For a film that has never even had a DVD release, I was prepared for this High Definition release of Death Valley to be less than stellar quality. Such is not the case as this transfer, a MPEG 4 1080p AVC encode, is quite remarkable looking. Colors are strong and never take on a warm, unnatural quality that many films set in a desert tend to. Fine detail is on display, from clothing textures to hair and facial features. Blacks are also deep and natural and help the night time scenes have that extra bit of atmosphere. Some of the murder scenes do lean a bit to the hokey end of things, what with the picture being so clean, but they were most likely hokey in the first place. This isn’t a “demo” transfer by any means, but having gone into it expecting the materials to be rough, it was quite the nice surprise.

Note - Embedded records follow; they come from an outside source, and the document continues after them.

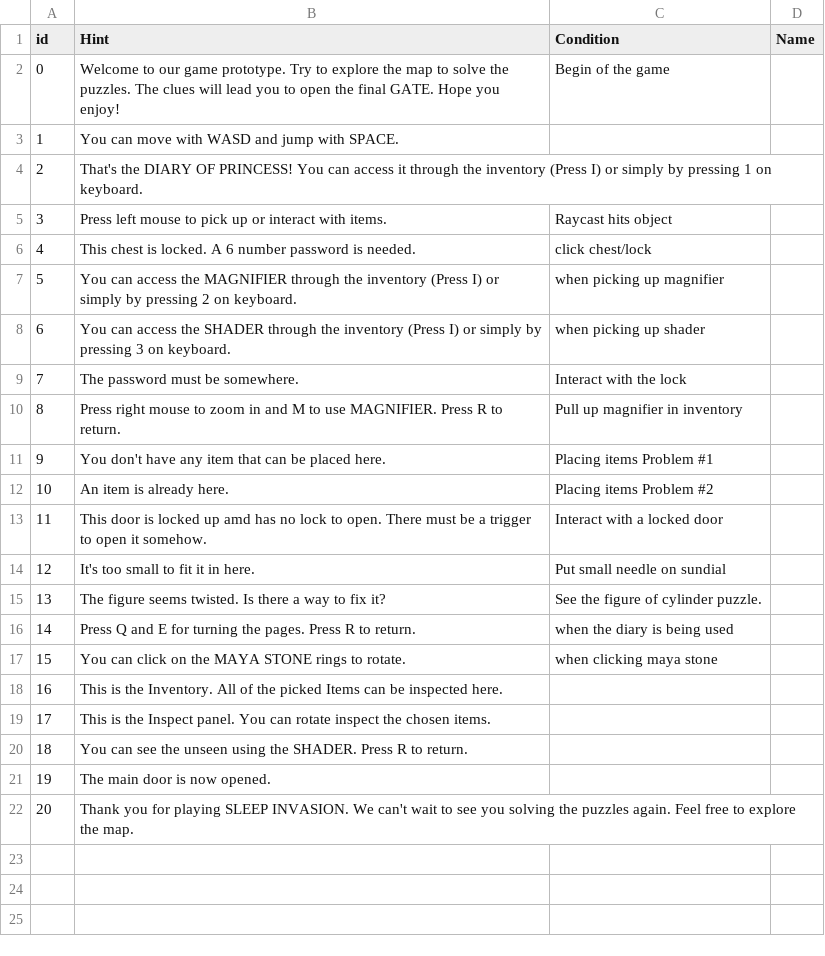
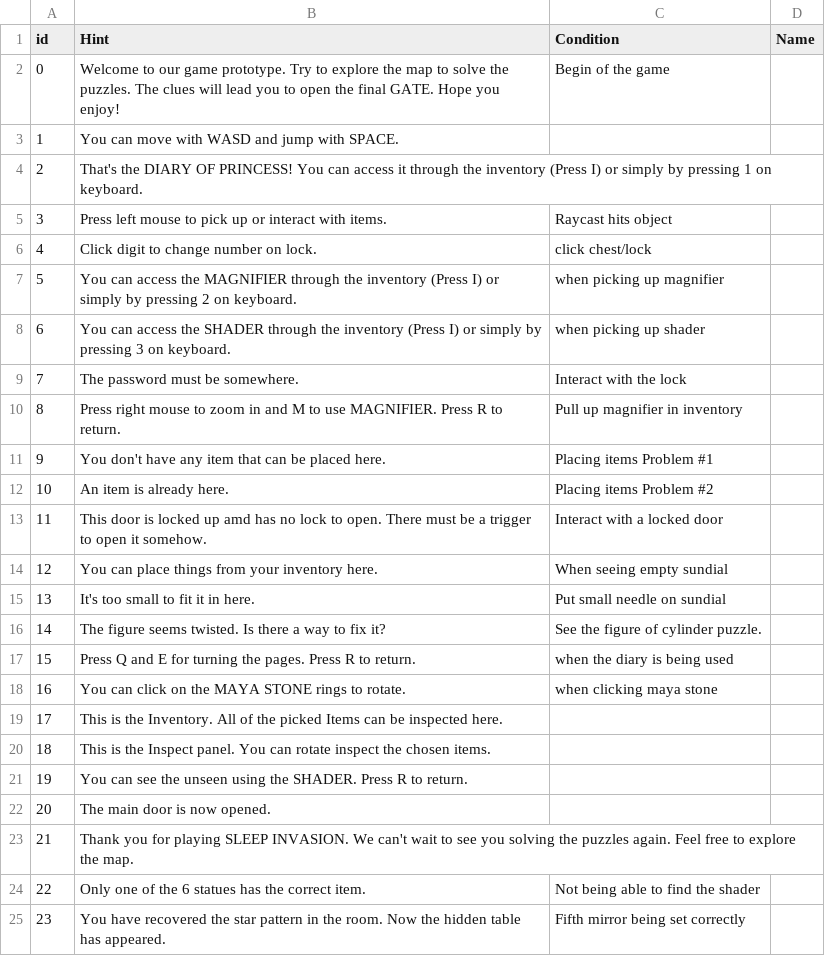
Before and after one commit to SadraMoghadam/SleepInvasion, a CSV file: SleepInvasion/Assets/Resources/Data/HintData.csv, drawn as a sheet; addresses are those after the commit; the diff names each change by its address in the sheet, - before the commit and + after, or states it on an @@ line.

```diff
--- a/SleepInvasion/Assets/Resources/Data/HintData.csv
+++ b/SleepInvasion/Assets/Resources/Data/HintData.csv
-B6 (Hint): This chest is locked. A 6 number password is needed.
+B6 (Hint): Click digit to change number on lock.
+row 14: 12 | You can place things from your inventory here. | When seeing empty sundial
@@ column A (id) renumbered between rows 15 and 23 @@
+row 24: 22 | Only one of the 6 statues has the correct item. | Not being able to find the shader
+row 25: 23 | You have recovered the star pattern in the room. Now the hidden table has appeared. | Fifth mirror being set correctly
```
Also changed, not shown: SleepInvasion/Assets/Resources/Data/DialogueData.csv, SleepInvasion/Assets/Resources/Data/DiaryData.csv.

The audio end of things is equally impressive. The disc features two audio options; a 5.1 DTS-HD Master Audio track as well as a 2.0 option. The 2.0 track is probably the more accurate to the film’s original soundscape, but the 5.1 track really takes advantage of all of the available sounds and, in my opinion, suits the film best. Dialogue is centered and clear throughout the film. There’s not a lot for the rears and mids to do throughout the entire film, but ambient noise and moments of soundtrack make their presence known and add yet another dimension to the film.
Beyond the Feature
SCREAM Factory has, over their first couple of releases, set a standard for special features for horror/cult film releases. One had to expect, though, that with the company releasing some films that have never even had a proper DVD release, that some films just wouldn’t have the materials available.
Death Valley does come to Blu-ray with only one real special feature, an Audio Commentary with Director Dick Richards, but considering this a film that hasn’t had a proper home release since the VHS era, I’m excited SCREAM was able to add this to the release. It’s a run of the mill commentary, but does give some good incite to fans of the film, new and old alike. SCREAM Factory has also included trailers for Death Valley, as well as for fellow SCREAM releases The Island and They Live.
The Blu-ray release also includes a DVD version of the film.
All in all, Death Valley is much better than it has any right being. This was my first experience with the film and, 20 years after its original release, it holds up fairly well. Much of that is thanks to the superb work by the cast and Dick Richard’s direction. With a transfer that is a million times better than it should be, an impressive audio offering and an unexpected audio commentary from Richard’s himself, Death Valley is a must have addition to any horror or cult film fan’s collection and is yet another gem in SCREAM Factory’s continually growing stable of High Definition necessities. Highly Recommended!
– Matt Hardeman
Shop for Death Valley on Blu-ray for a discounted price at Amazon.com (December 11, 2012 release date).